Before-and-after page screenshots

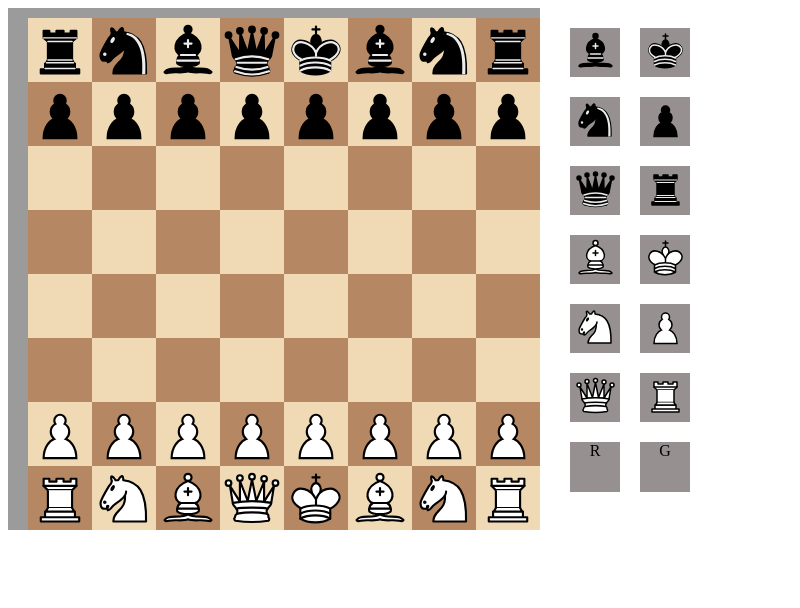
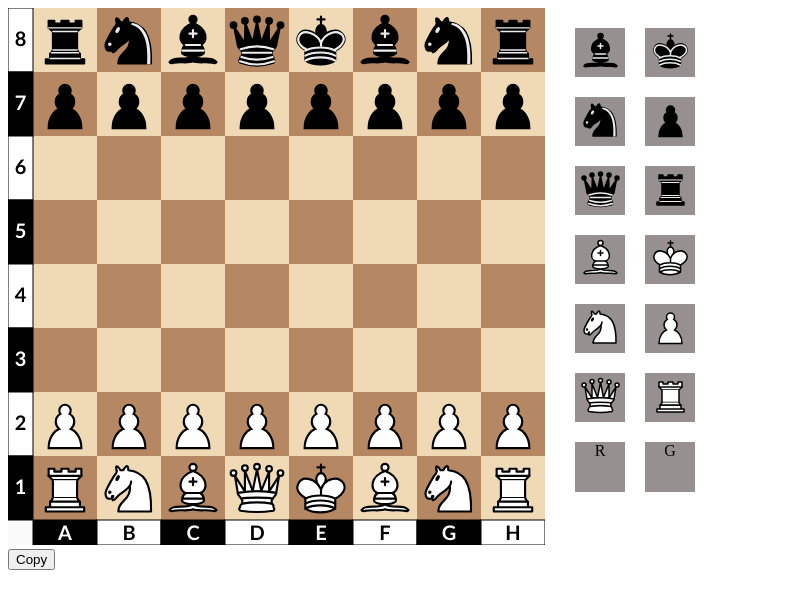
Before and after one commit to Thrshan/create-chess-board, an Electron app: page src/index.html in a window 800 px wide. Drawn offline with Linux system fonts and the light colour scheme.

Commit message:
Copy is enabled

```diff
--- a/src/index.html
+++ b/src/index.html
@@ -29,6 +29,7 @@
           </div>
       </div>
     </div>
+    <button id="copy-button">Copy</button>
 
 
 
--- a/src/renderer.js
+++ b/src/renderer.js
@@ -10,10 +10,14 @@ const canvas = document.getElementById("canvas-board");
 const GRID_SIZE = 64;
 const board_height = GRID_SIZE * 8;
 const board_width = GRID_SIZE * 8;
-const FILE_LABEL_HEIGHT = 10;
-const RANK_LABEL_WIDTH = 20;
-canvas.width = board_width + RANK_LABEL_WIDTH;
-canvas.height = board_height + FILE_LABEL_HEIGHT;
+const FILE_LABEL_HEIGHT = 25;
+const RANK_LABEL_WIDTH = 25;
+const TOP_BOARD_MARGIN = 0;
+const BOTTOM_BOARD_MARGIN = FILE_LABEL_HEIGHT;
+const LEFT_BOARD_MARGIN = RANK_LABEL_WIDTH;
+const RIGHT_BOARD_MARGIN = 0;
+canvas.width = board_width + LEFT_BOARD_MARGIN + RIGHT_BOARD_MARGIN;
+canvas.height = board_height + TOP_BOARD_MARGIN + BOTTOM_BOARD_MARGIN;
 
 var ctx = canvas.getContext('2d');
 const initPositionDict = {
@@ -41,7 +45,7 @@ let squares = new Object();
 
 for (var i = 0; i < 8; i++) {
     for (var j = 0; j < 8; j++) {
-        squares[String.fromCharCode(65+i) + (8-j)] = {'X':(i*GRID_SIZE) + RANK_LABEL_WIDTH, 'Y':(j*GRID_SIZE) + FILE_LABEL_HEIGHT};
+        squares[String.fromCharCode(65+i) + (8-j)] = {'X':(i*GRID_SIZE) + LEFT_BOARD_MARGIN, 'Y':(j*GRID_SIZE) + TOP_BOARD_MARGIN};
     }
 }
 function isPointInsideArea(point, areaPoints) {
@@ -77,7 +81,7 @@ class State {
 
 
 function create_board() {
-    ctx.fillStyle = 'rgb(155, 155, 155)';
+    ctx.fillStyle = 'rgb(250, 250, 250)';
     ctx.fillRect(0, 0, canvas.width, canvas.height);
 
     for (var x = 0; x < board_height; x += GRID_SIZE) {
@@ -90,9 +94,59 @@ function create_board() {
                 ctx.fillStyle = 'rgb(181, 136, 99)';
             }
 
-            ctx.fillRect(RANK_LABEL_WIDTH + y, FILE_LABEL_HEIGHT + x, GRID_SIZE, GRID_SIZE);
+            ctx.fillRect(LEFT_BOARD_MARGIN + y, TOP_BOARD_MARGIN + x, GRID_SIZE, GRID_SIZE);
         }
     }
+
+
+    ctx.font="bold 20px Calibri";
+    ctx.textAlign="center";
+    ctx.textBaseline = "middle";
+
+    let rectFill = null;
+    let rectStroke = null;
+    let textFill = null;
+
+    for (var i = 0; i < 8; i++) {
+        if (i % 2 == 0){
+            rectFill = '#FFFFFF';
+            rectStroke = "#000000";
+            textFill = "#000000";
+        } else {
+            rectFill = '#000000';
+            rectStroke = "#000000";
+            textFill = "#FFFFFF";
+        }
+        ctx.fillStyle = rectFill;
+        ctx.strokeStyle = rectStroke;
+        ctx.fillRect(0, i * GRID_SIZE, LEFT_BOARD_MARGIN, GRID_SIZE);
+        ctx.strokeRect(0, i * GRID_SIZE, LEFT_BOARD_MARGIN, GRID_SIZE);
+
+        const rank = 8-i
+        ctx.fillStyle = textFill;
+        ctx.fillText(rank, 0+(LEFT_BOARD_MARGIN/2),(i * GRID_SIZE)+(GRID_SIZE/2));
+    }
+
+    for (var i = 0; i < 8; i++) {
+        if (i % 2 != 0){
+            rectFill = '#FFFFFF';
+            rectStroke = "#000000";
+            textFill = "#000000";
+        } else {
+            rectFill = '#000000';
+            rectStroke = "#000000";
+            textFill = "#FFFFFF";
+        }
+        ctx.fillStyle = rectFill;
+        ctx.strokeStyle = rectStroke;
+        ctx.fillRect(LEFT_BOARD_MARGIN + (i * GRID_SIZE), board_height, GRID_SIZE, FILE_LABEL_HEIGHT);
+        ctx.strokeRect(LEFT_BOARD_MARGIN + (i * GRID_SIZE), board_height, GRID_SIZE, FILE_LABEL_HEIGHT);
+
+        const file = String.fromCharCode(i + 65);
+        ctx.fillStyle = textFill;
+        ctx.fillText(file, (LEFT_BOARD_MARGIN + (i * GRID_SIZE)) + (GRID_SIZE/2), board_height+(FILE_LABEL_HEIGHT/2) + 1);
+    }
+
 }
 
 class Piece {
@@ -306,7 +360,6 @@ class ArrowGroup{
         this.arrows.splice(i, 1);
         return res;
     }
-
 }
 
 let pieceImgObj = new Object
@@ -342,13 +395,12 @@ function animate(){
     arrowGroup.draw();
 }
 
-
 function onMouseDown(event) {
     if (!State.addPiece && !State.addArrowEnabled){
         if (event.button === 0){
             const rect = canvas.getBoundingClientRect();
-            const posX = event.clientX - rect.left - RANK_LABEL_WIDTH;
-            const posY = event.clientY - rect.top - FILE_LABEL_HEIGHT;
+            const posX = event.clientX - rect.left - LEFT_BOARD_MARGIN;
+            const posY = event.clientY - rect.top - TOP_BOARD_MARGIN;
 
 
             const rankNo = 8 - Math.floor(posY / 64);
@@ -367,8 +419,8 @@ function onMouseDown(event) {
             }
         } else if (event.button === 2) {
             const rect = canvas.getBoundingClientRect();
-            const posX = event.clientX - rect.left - RANK_LABEL_WIDTH;
-            const posY = event.clientY - rect.top - FILE_LABEL_HEIGHT;
+            const posX = event.clientX - rect.left - LEFT_BOARD_MARGIN;
+            const posY = event.clientY - rect.top - TOP_BOARD_MARGIN;
 
 
             const rankNo = 8 - Math.floor(posY / 64);
@@ -381,8 +433,8 @@ function onMouseDown(event) {
     } else if (State.addArrowEnabled) {
         State.isAddArrow = true;
         const rect = canvas.getBoundingClientRect();
-        const posX = event.clientX - rect.left - RANK_LABEL_WIDTH;
-        const posY = event.clientY - rect.top - FILE_LABEL_HEIGHT;
+        const posX = event.clientX - rect.left - LEFT_BOARD_MARGIN;
+        const posY = event.clientY - rect.top - TOP_BOARD_MARGIN;
 
         const rankNo = 8 - Math.floor(posY / 64);
         const fileChar = String.fromCharCode(Math.floor(posX / 64) + 65);
@@ -404,8 +456,8 @@ function onMouseMove(event){
 
         } else if (State.isAddArrow) {
             const rect = canvas.getBoundingClientRect();
-            const posX = event.clientX - rect.left - RANK_LABEL_WIDTH;
-            const posY = event.clientY - rect.top - FILE_LABEL_HEIGHT;
+            const posX = event.clientX - rect.left - LEFT_BOARD_MARGIN;
+            const posY = event.clientY - rect.top - TOP_BOARD_MARGIN;
 
             const rankNo = 8 - Math.floor(posY / 64);
             const fileChar = String.fromCharCode(Math.floor(posX / 64) + 65);
@@ -428,8 +480,8 @@ function onMouseUp(event){
         if (State.isDragging || State.addPiece){
 
             const rect = canvas.getBoundingClientRect();
-            const posX = event.clientX - rect.left - RANK_LABEL_WIDTH;
-            const posY = event.clientY - rect.top - FILE_LABEL_HEIGHT;
+            const posX = event.clientX - rect.left - LEFT_BOARD_MARGIN;
+            const posY = event.clientY - rect.top - TOP_BOARD_MARGIN;
 
 
             const rankNo = 8 - Math.floor(posY / 64);
@@ -459,8 +511,6 @@ function onMouseUp(event){
         }
     }
 }
-
-
 
 canvas.addEventListener('mousedown', (event) => onMouseDown(event));
 canvas.addEventListener('mousemove', (event) => onMouseMove(event));
@@ -518,3 +568,76 @@ function addArrow(e){
         State.arrowProperty.color = null;
     }
 }
+
+const copyBtnElem = document.getElementById("copy-button");
+
+copyBtnElem.addEventListener('click', copyImageToClipboard);
+
+function copyImageToClipboard() {
+
+    // var tempCanvas = document.createElement('canvas');
+    // tempCanvas.width = 372;
+    // tempCanvas.height = 372;
+    // var tempCtx = tempCanvas.getContext('2d');
+
+    // // Draw the content from the original canvas to the temporary canvas with resizing
+    // tempCtx.drawImage(canvas, 0, 0, 372, 372);
+
+    // tempCanvas.toBlob(function (blob) {
+    canvas.toBlob(function (blob) {
+        navigator.clipboard.write([
+            new ClipboardItem({
+                'image/png': blob
+            })
+        ]).then(function () {
+            alert('Image copied to clipboard. You can now paste it into notes or other applications.');
+        }).catch(function (error) {
+            console.error('Copy to clipboard failed: ', error);
+            alert('Copy to clipboard failed. Please use manual methods to copy the image.');
+        });
+    });
+}
+
+function saveImage() {
+    canvas.toBlob(function (blob) {
+        var link = document.createElement('a');
+        link.href = URL.createObjectURL(blob);
+        link.download = 'chessboard.png'; // Specify the file name and extension
+        link.click();
+    });
+}
+
+
+
+
+// function resizeCanvas() {
+//     // Create a temporary canvas for resizing
+//     var tempCanvas = document.createElement('canvas');
+//     tempCanvas.width = 100;
+//     tempCanvas.height = 100;
+//     var tempCtx = tempCanvas.getContext('2d');
+
+//     // Draw the content from the original canvas to the temporary canvas with resizing
+//     tempCtx.drawImage(canvas, 0, 0, 100, 100);
+
+//     // Convert the temporary canvas to a data URL
+//     var dataURL = tempCanvas.toDataURL('image/png');
+
+//     // Create a link element
+//     var downloadLink = document.createElement('a');
+
+//     // Set the href attribute with the data URL
+//     downloadLink.href = dataURL;
+
+//     // Set the download attribute with the desired file name
+//     downloadLink.download = 'resized_image.png';
+
+//     // Append the link to the body
+//     document.body.appendChild(downloadLink);
+
+//     // Programmatically click the link to trigger the download
+//     downloadLink.click();
+
+//     // Remove the link from the body
+//     document.body.removeChild(downloadLink);
+// }
```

Exercise - Above are the records; copy each line from them that includes the string "copyImageToClipboard".

Task solution -
+copyBtnElem.addEventListener('click', copyImageToClipboard);
+function copyImageToClipboard() {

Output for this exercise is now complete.